Controllers as services?

This post is sort-of a response to the blog post of Benjamin Eberlei about Controllers in Symfony 2.

The subject is about Controllers and their dependencies:

Controllers as a service are a heated topic in the Symfony world. Developers mainly choose to extend the base class, because its much simpler to use and less to write.

With Symfony 2, you can write controllers 2 ways:

  1. extend the base Controller class. This is simpler and more practical but it ties up your controller to Symfony. Also, to fetch dependencies, you have to get them from the container, which is known as the Service Locator anti-pattern (= bad).

  2. create a “normal” class, and use it as a service. That means you can use dependency injection through the constructor to get your dependencies. This is clean, this looks good, but you end up with managing a lot of dependencies :/

To ease up solution n°2, Benjamin proposes to create a “ControllerUtility” class which would group the most used controller services. That way, you dramatically reduce the dependencies, and still hide the container.

I use a different solution.

Constructor injection is not the only possible injection

The idea is to keep the solution n°2, but use Property Injection instead of Constructor Injection.

Property injection is generally frowned upon, and for good reasons:

  • injecting in a private property breaks encapsulation
  • it is not an explicit dependency: there is no contract saying your class need the property to be set to work
  • if you use annotations to mark the dependency to be injected, your class is dependent on the container


if you follow best practices, your controllers will not contain business logic (only routing calls to the models and binding returned values to view).

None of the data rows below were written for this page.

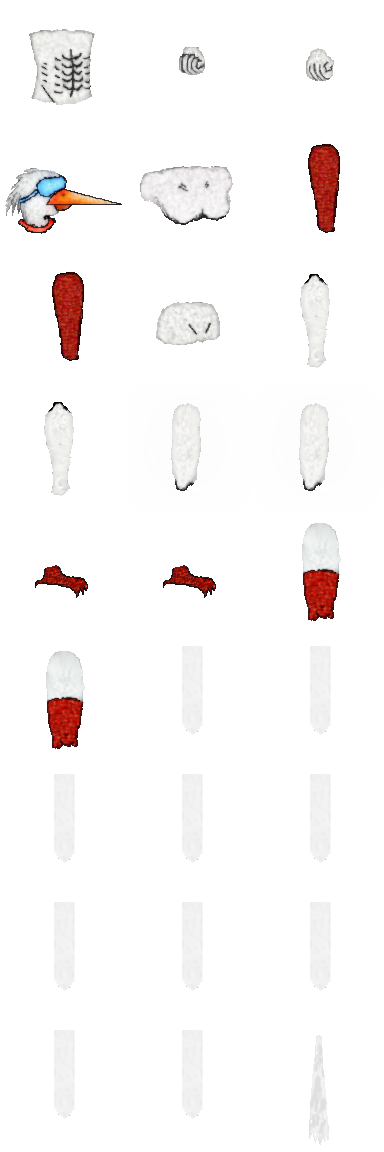
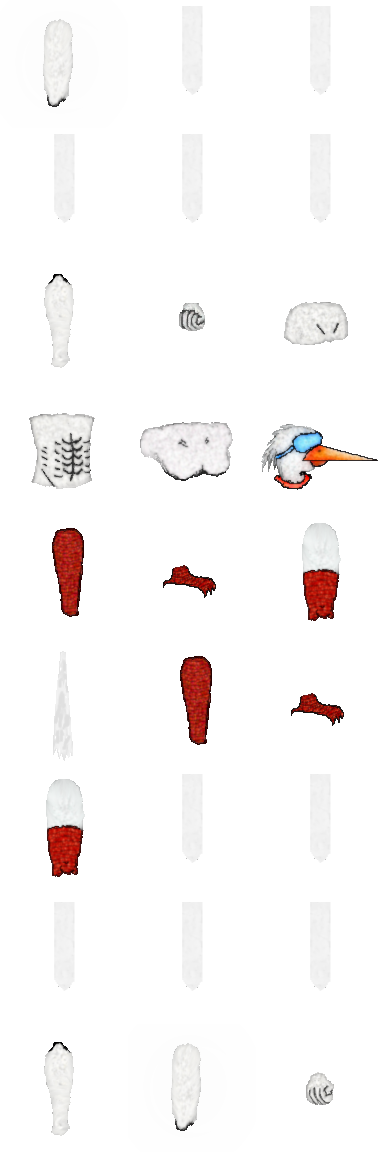
made it so animation textures are stored in drawing order not enum order (and removed enum order also)

diff --git a/graphics.cpp b/graphics.cpp
@@ -92,8 +92,8 @@ void Dynamic_animatable::animate(std::vector<float> frame)
 	vec[tree.root].pos.x = frame[0];
 	vec[tree.root].pos.y = frame[1];
 	vec[tree.root].r = frame[2];
-	parts[map_stork_drawing_sequence_to_enum[tree.root]].setRotation(vec[tree.root].r);
-	parts[map_stork_drawing_sequence_to_enum[tree.root]].setPosition(vec[tree.root].pos);
+	parts[tree.root].setRotation(vec[tree.root].r);
+	parts[tree.root].setPosition(vec[tree.root].pos);
 	std::queue<int> q;
 	q.push(tree.root);
 	while (!q.empty())
@@ -109,13 +109,13 @@ void Dynamic_animatable::animate(std::vector<float> frame)
 			vec[next].pos = count_pos(vec[current].pos, 128, 128,
 				tree.nodes[next].delta_pos[0], vec[current].r,
 				tree.nodes[next].delta_pos[1], vec[next].r);
-			parts[map_stork_drawing_sequence_to_enum[next]].setRotation(vec[next].r);
-			parts[map_stork_drawing_sequence_to_enum[next]].setPosition(vec[next].pos);
+			parts[next].setRotation(vec[next].r);
+			parts[next].setPosition(vec[next].pos);
 		}
 		tex.clear(sf::Color(0, 0, 0, 0));
 		for (int i = 0; i < tree.nodes.size(); i++)
 		{
-			tex.draw(parts[map_stork_drawing_sequence_to_enum[i]]);
+			tex.draw(parts[i]);
 		}
 		tex.display();
 		sprite.setTexture(tex.getTexture());

diff --git a/util.h b/util.h
@@ -9,15 +9,6 @@ const float PI = 3.1415927f;
 enum Entity_status { IDLE = 0, MOVE, JUMP_IDLE, JUMP_RUN, PUNCH_1, HIT, IN_AIR };
 enum Animation_status { A_IDLE = 0, A_MOVE, A_JUMP_IDLE, A_JUMP_RUN, A_JUMP_RUN2, A_PUNCH_1, A_HIT };
 enum Colidable_type { GROUND, ENEMY, OTHER };
-enum Stork_parts {
-	BELLY = 0, L_HAND, R_HAND, HEAD, CHEST, L_CALF, R_CALF, PELVIS, L_FOREARM,
-	R_FOREARM, L_ARM, R_ARM, L_FOOT, R_FOOT, L_TIGH, R_TIGH, R_WING_1, R_WING_2,
-	R_WING_3, R_WING_4, R_WING_5, L_WING_1, L_WING_2, L_WING_3, L_WING_4, L_WING_5,
-	TAIL
-};
-
-const int map_stork_drawing_sequence_to_enum[] = {10, 21, 22, 23, 24, 25, 8, 1,
-	7, 0, 4, 3, 5, 12, 14, 26, 6, 13, 15, 16, 17, 18, 19, 20, 9, 11, 2};
 
 const Vectorf max_force = { 1000.f, 1000.0f };
 const float max_run_speed = 5.f;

  • you will not unit-test it (that doesn’t mean you won’t write functional tests on the interface though)
  • you may not need to reuse it elsewhere
  • if you change the framework, you may have to rewrite it (or parts of it) anyway (because most dependencies like Request, Response, etc. will have changed)

Because of that, I chose to use Property injection.

Property injection

Here is what my controllers look like:

use DI\Annotation\Inject;

class UserController
     * @Inject
     * @var RouterInterface
    private $router;
     * @Inject
     * @var FormFactoryInterface 
    private $formFactory;
    public function createForm($type, $data, $options)
        // $this->formFactory->...

Note this is an example using PHP-DI, my alternative DI Container. It allows to mark injections using annotations.

I know many PHP devs don’t like annotations, and there are some reasons not to use it. But in this case, because of the points I explained above, I find it acceptable to use the @Inject annotation. I find it also extremely practical.

Of course, this example also applies without using annotations (using a configuration file f.e.), and it also applies to Symfony’s container.

In the end:

  • controllers don’t use the container
  • controllers can be reused elsewhere, given they are fetched through the container
  • we have full auto-completion and refactoring support in IDEs
  • controllers are easy and fast to write and read (and that’s something I value a lot)

By the way, some Java developers may find this pattern of code familiar, it’s inspired from when I was working with Spring :)

Performance note

You are injecting services that may not be used

PHP-DI and Symfony DIC both support lazy injection, i.e. injecting a proxy that will load the target service only when it is used.